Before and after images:
= = = = =

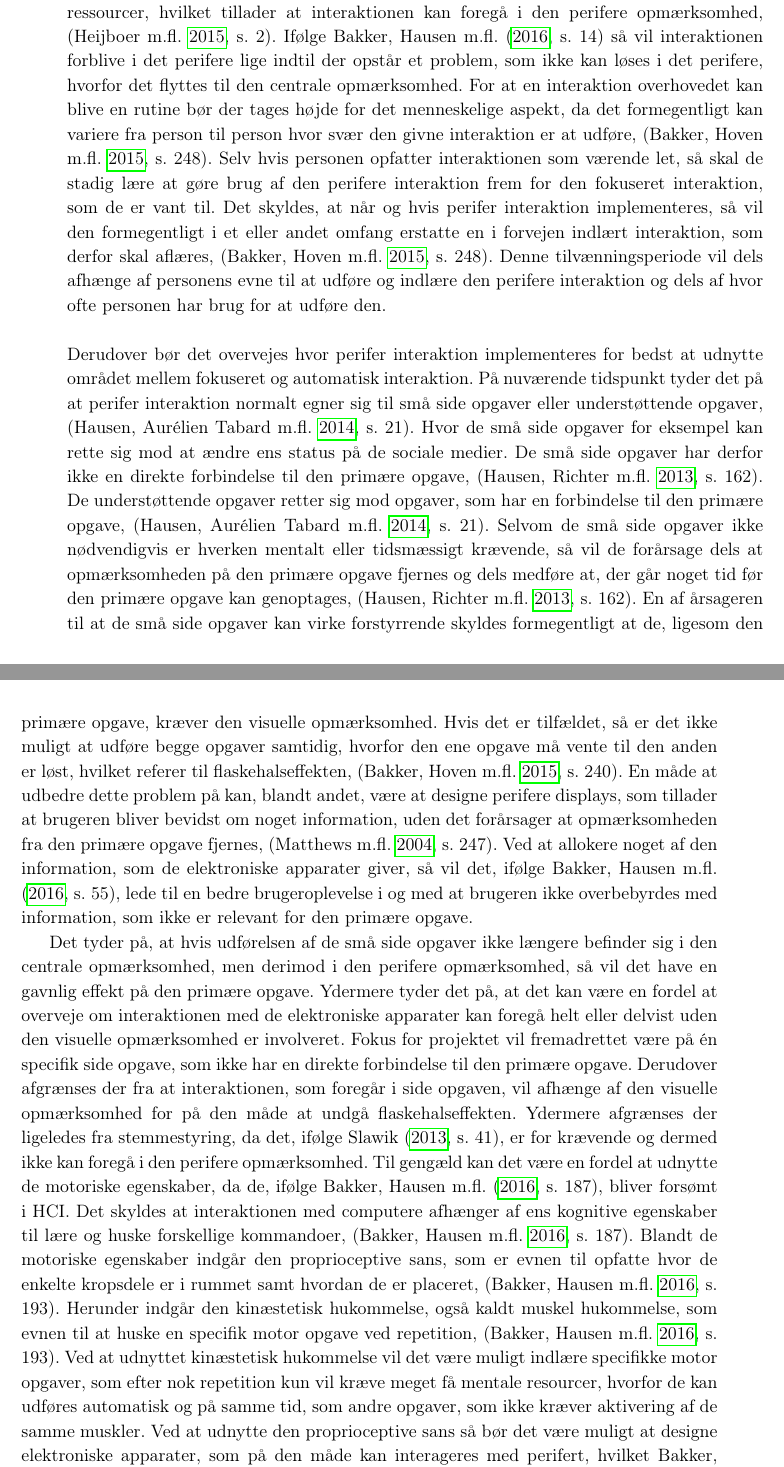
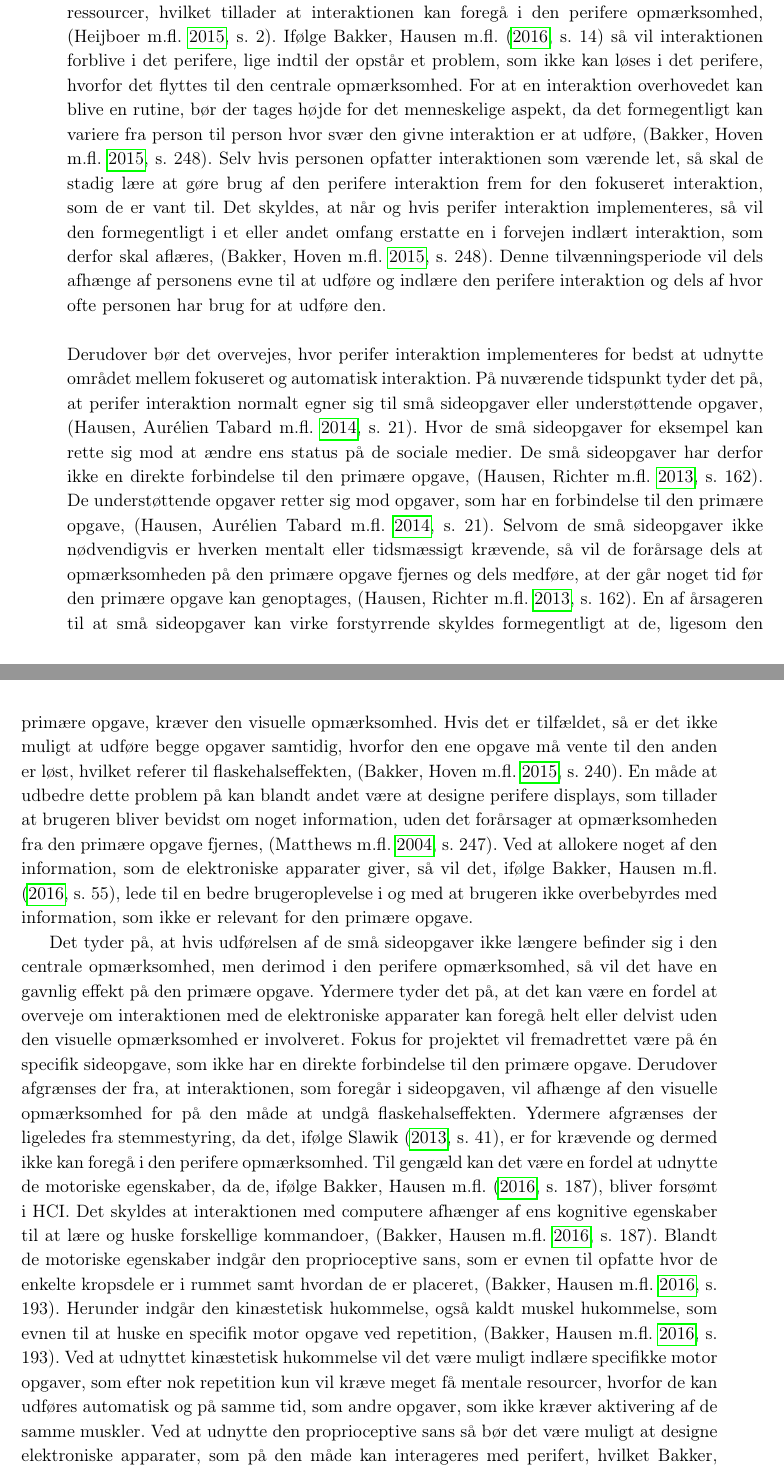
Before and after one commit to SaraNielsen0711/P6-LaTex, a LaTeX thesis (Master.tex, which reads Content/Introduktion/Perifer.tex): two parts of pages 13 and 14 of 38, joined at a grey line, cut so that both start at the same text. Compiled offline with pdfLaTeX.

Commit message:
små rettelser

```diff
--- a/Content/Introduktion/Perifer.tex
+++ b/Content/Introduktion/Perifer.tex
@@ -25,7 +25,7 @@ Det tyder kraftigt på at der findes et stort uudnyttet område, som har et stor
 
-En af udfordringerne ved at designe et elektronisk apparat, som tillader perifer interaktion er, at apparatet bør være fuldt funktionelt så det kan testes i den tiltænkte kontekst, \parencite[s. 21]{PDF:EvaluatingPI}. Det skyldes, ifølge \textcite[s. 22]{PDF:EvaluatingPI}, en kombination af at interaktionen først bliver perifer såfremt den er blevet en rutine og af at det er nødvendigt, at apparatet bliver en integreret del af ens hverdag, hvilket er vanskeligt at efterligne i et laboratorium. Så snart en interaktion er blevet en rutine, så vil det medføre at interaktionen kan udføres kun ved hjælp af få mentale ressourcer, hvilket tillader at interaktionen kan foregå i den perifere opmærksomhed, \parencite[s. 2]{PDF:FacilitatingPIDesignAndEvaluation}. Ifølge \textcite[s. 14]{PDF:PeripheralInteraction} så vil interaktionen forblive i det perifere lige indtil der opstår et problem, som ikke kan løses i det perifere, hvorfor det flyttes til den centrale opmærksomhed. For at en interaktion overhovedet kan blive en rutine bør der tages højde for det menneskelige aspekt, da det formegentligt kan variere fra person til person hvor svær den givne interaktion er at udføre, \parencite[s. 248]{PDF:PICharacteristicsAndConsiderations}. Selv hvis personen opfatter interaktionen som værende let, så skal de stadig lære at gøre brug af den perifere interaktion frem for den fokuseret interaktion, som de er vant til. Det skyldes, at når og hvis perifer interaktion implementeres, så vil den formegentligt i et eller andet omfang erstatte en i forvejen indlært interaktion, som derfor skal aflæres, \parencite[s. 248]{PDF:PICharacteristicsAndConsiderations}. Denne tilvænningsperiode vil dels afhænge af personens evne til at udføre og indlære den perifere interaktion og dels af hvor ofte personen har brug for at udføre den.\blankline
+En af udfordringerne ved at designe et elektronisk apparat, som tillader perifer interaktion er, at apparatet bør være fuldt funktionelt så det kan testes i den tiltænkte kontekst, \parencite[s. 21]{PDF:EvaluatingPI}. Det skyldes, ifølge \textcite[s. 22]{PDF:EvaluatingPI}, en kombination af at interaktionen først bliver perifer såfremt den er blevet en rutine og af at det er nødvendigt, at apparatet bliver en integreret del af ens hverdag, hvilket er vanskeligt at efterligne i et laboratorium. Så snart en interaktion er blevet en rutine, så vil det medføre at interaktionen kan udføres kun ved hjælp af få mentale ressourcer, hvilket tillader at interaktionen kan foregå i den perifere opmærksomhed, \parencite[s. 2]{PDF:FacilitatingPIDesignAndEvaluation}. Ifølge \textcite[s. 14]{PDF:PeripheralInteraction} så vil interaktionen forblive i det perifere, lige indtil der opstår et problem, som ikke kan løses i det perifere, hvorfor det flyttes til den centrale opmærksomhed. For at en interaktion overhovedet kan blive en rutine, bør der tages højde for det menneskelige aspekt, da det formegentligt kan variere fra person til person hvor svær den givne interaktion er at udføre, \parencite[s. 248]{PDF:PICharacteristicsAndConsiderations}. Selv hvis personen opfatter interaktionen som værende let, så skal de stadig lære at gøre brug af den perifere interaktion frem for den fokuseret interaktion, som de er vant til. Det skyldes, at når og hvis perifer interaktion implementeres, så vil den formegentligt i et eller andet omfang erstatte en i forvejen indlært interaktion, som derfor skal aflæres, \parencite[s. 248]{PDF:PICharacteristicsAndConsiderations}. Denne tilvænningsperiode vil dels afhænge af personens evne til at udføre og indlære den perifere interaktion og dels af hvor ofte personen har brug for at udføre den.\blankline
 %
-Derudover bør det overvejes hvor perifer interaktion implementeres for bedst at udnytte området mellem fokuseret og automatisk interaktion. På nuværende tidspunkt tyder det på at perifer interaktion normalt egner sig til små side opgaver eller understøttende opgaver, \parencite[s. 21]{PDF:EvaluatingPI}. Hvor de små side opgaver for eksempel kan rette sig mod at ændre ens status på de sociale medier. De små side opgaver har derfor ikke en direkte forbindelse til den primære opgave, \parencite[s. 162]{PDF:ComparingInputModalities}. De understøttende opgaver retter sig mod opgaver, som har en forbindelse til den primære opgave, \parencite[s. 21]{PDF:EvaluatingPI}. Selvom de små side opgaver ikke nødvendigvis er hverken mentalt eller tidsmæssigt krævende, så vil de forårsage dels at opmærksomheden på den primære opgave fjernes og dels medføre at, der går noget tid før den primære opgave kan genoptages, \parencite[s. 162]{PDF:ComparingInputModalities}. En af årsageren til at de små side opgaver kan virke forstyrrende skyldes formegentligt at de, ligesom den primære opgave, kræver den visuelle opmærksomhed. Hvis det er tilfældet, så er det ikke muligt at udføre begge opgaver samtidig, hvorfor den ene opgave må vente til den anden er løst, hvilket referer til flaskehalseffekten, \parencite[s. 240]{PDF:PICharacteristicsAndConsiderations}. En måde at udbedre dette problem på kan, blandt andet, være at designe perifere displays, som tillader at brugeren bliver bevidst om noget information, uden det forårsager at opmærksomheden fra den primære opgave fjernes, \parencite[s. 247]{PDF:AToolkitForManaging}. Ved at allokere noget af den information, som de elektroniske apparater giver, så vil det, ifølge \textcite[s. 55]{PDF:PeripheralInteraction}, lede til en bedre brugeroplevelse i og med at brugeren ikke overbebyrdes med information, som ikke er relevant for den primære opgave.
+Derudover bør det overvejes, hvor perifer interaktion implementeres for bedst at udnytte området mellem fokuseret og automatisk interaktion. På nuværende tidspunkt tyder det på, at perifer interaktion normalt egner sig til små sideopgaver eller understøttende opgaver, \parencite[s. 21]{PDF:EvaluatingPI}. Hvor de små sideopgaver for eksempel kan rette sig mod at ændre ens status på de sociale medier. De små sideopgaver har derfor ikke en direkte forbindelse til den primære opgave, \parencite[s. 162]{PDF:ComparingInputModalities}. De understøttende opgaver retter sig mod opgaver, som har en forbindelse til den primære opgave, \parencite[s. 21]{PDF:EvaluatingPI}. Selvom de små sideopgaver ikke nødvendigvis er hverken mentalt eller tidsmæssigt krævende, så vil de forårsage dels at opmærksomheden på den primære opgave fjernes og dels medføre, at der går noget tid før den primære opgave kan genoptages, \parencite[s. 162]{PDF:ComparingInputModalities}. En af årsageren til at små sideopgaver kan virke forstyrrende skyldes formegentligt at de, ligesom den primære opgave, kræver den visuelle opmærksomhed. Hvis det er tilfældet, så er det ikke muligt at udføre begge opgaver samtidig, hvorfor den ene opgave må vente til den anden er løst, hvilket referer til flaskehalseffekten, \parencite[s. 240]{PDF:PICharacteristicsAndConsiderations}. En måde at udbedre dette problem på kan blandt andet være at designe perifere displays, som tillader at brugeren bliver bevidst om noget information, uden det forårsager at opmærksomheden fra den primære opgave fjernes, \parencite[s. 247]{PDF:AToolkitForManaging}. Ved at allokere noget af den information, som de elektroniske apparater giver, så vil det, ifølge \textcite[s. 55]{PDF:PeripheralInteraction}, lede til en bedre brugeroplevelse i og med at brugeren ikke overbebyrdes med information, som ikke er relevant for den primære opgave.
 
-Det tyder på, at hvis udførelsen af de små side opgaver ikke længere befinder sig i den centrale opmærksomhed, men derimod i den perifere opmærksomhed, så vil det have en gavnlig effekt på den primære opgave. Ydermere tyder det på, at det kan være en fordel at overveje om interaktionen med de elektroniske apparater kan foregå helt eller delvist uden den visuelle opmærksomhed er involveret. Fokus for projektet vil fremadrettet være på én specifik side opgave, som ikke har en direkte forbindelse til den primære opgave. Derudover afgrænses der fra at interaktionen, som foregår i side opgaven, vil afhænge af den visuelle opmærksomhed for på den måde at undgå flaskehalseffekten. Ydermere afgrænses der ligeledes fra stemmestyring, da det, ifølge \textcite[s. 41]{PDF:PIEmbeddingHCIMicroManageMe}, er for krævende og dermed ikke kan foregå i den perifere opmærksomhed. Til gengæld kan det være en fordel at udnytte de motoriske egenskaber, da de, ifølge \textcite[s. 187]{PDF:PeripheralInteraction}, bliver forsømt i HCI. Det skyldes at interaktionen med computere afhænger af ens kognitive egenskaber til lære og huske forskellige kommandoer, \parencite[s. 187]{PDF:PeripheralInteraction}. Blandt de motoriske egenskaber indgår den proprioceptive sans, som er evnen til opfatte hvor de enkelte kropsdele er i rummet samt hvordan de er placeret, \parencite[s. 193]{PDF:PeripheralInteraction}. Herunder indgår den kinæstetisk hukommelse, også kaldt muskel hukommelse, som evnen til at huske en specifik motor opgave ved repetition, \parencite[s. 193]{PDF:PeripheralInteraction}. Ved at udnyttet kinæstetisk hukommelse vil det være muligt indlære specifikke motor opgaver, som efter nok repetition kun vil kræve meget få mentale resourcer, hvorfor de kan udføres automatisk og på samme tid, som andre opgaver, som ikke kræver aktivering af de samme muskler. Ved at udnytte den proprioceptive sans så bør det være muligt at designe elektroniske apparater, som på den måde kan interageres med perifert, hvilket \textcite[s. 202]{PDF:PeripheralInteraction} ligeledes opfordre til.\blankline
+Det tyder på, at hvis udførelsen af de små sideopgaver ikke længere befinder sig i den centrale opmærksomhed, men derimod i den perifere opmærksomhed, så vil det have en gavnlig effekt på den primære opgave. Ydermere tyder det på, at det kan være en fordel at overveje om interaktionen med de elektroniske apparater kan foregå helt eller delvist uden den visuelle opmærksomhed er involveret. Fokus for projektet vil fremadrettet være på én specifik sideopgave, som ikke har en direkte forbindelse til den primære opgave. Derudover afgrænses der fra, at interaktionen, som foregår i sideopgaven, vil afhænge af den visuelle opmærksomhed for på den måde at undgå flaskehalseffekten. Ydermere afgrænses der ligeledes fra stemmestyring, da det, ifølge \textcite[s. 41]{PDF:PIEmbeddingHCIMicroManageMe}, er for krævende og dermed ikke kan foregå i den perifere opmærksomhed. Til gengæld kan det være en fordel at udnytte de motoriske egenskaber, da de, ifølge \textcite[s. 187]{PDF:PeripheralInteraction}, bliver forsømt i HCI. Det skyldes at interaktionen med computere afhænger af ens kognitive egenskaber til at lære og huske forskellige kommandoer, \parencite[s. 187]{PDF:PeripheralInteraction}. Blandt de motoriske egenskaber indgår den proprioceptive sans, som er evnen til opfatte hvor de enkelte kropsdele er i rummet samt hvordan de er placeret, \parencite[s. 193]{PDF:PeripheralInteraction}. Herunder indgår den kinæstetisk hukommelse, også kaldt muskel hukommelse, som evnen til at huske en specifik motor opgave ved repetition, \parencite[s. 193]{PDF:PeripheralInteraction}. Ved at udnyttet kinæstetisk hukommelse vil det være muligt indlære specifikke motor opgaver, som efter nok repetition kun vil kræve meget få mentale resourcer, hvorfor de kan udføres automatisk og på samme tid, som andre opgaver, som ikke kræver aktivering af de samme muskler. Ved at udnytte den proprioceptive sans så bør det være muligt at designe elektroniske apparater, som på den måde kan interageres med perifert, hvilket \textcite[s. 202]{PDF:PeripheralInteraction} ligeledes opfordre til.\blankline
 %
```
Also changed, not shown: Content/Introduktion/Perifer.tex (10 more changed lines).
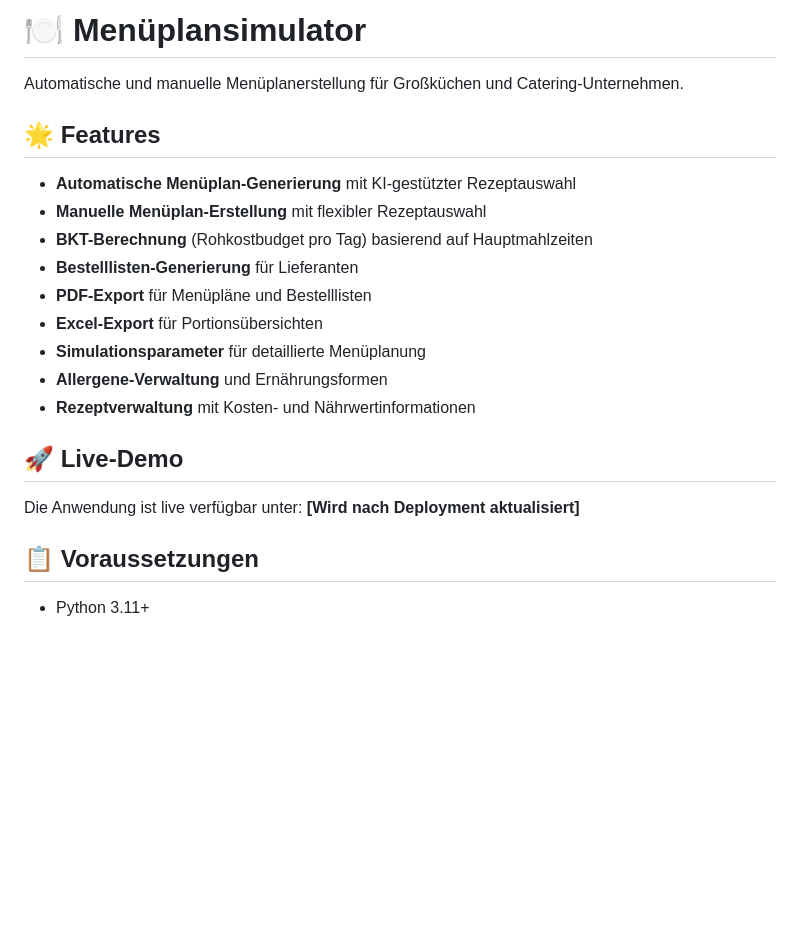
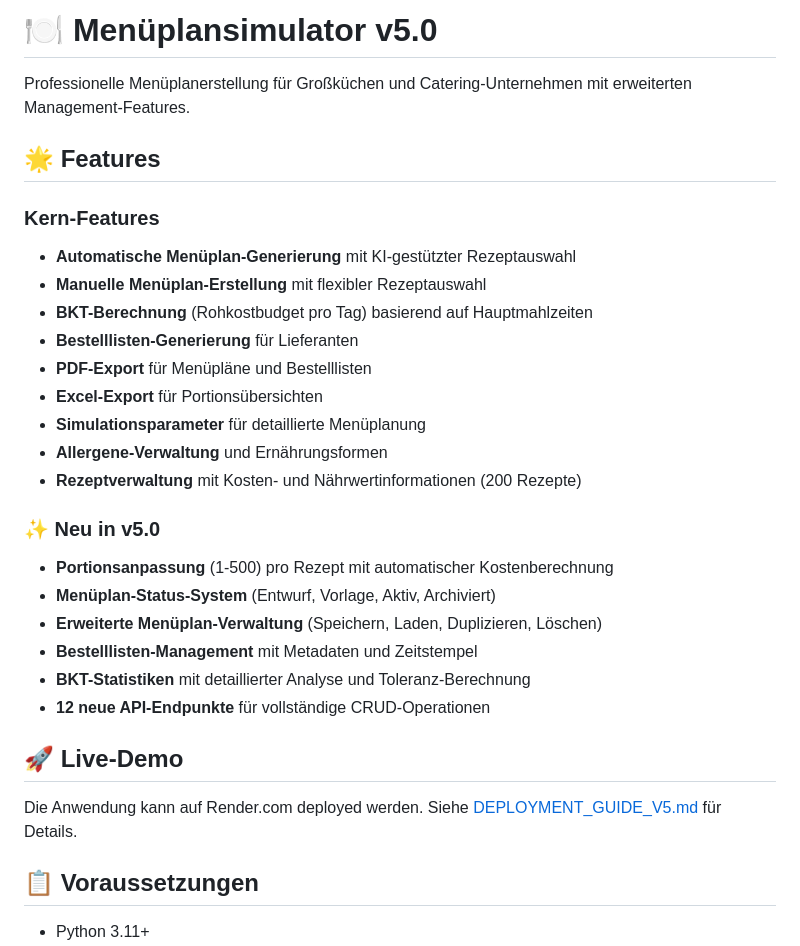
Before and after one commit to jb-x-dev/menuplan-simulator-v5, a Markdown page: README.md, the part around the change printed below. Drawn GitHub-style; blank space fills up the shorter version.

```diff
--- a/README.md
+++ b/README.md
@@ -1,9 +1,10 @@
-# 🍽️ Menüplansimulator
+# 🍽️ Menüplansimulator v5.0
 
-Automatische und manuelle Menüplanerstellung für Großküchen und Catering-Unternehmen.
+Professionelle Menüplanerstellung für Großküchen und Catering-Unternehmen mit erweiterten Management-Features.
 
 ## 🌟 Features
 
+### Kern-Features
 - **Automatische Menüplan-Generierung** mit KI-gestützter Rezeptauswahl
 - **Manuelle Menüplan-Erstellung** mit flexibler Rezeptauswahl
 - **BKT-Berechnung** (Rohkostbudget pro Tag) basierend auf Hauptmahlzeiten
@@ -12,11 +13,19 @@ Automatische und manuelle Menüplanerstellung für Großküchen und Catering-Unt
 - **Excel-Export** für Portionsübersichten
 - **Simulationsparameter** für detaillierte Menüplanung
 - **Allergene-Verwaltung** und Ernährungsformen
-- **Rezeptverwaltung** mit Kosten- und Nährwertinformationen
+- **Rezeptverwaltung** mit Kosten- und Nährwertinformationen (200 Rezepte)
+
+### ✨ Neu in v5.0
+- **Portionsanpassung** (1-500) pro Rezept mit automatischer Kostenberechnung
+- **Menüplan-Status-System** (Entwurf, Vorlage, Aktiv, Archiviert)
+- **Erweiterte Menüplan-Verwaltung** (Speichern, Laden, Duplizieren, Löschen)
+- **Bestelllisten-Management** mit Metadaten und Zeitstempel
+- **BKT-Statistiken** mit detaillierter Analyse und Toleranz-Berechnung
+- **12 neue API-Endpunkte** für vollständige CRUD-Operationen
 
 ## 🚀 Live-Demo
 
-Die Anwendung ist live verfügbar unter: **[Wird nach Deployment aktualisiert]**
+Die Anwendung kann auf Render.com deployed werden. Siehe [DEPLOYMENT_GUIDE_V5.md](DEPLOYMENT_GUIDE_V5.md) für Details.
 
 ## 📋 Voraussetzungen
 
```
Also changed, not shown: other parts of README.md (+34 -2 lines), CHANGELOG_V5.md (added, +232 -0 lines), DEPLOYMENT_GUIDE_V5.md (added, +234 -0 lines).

= = = = =

Pick out each line above that includes "Content" and show it.

Before and after one commit to SaraNielsen0711/P6-LaTex, a LaTeX thesis (Master.tex, which reads Content/Introduktion/Perifer.tex): two parts of pages 13 and 14 of 38, joined at a grey line, cut so that both start at the same text. Compiled offline with pdfLaTeX.
--- a/Content/Introduktion/Perifer.tex
+++ b/Content/Introduktion/Perifer.tex
Also changed, not shown: Content/Introduktion/Perifer.tex (10 more changed lines).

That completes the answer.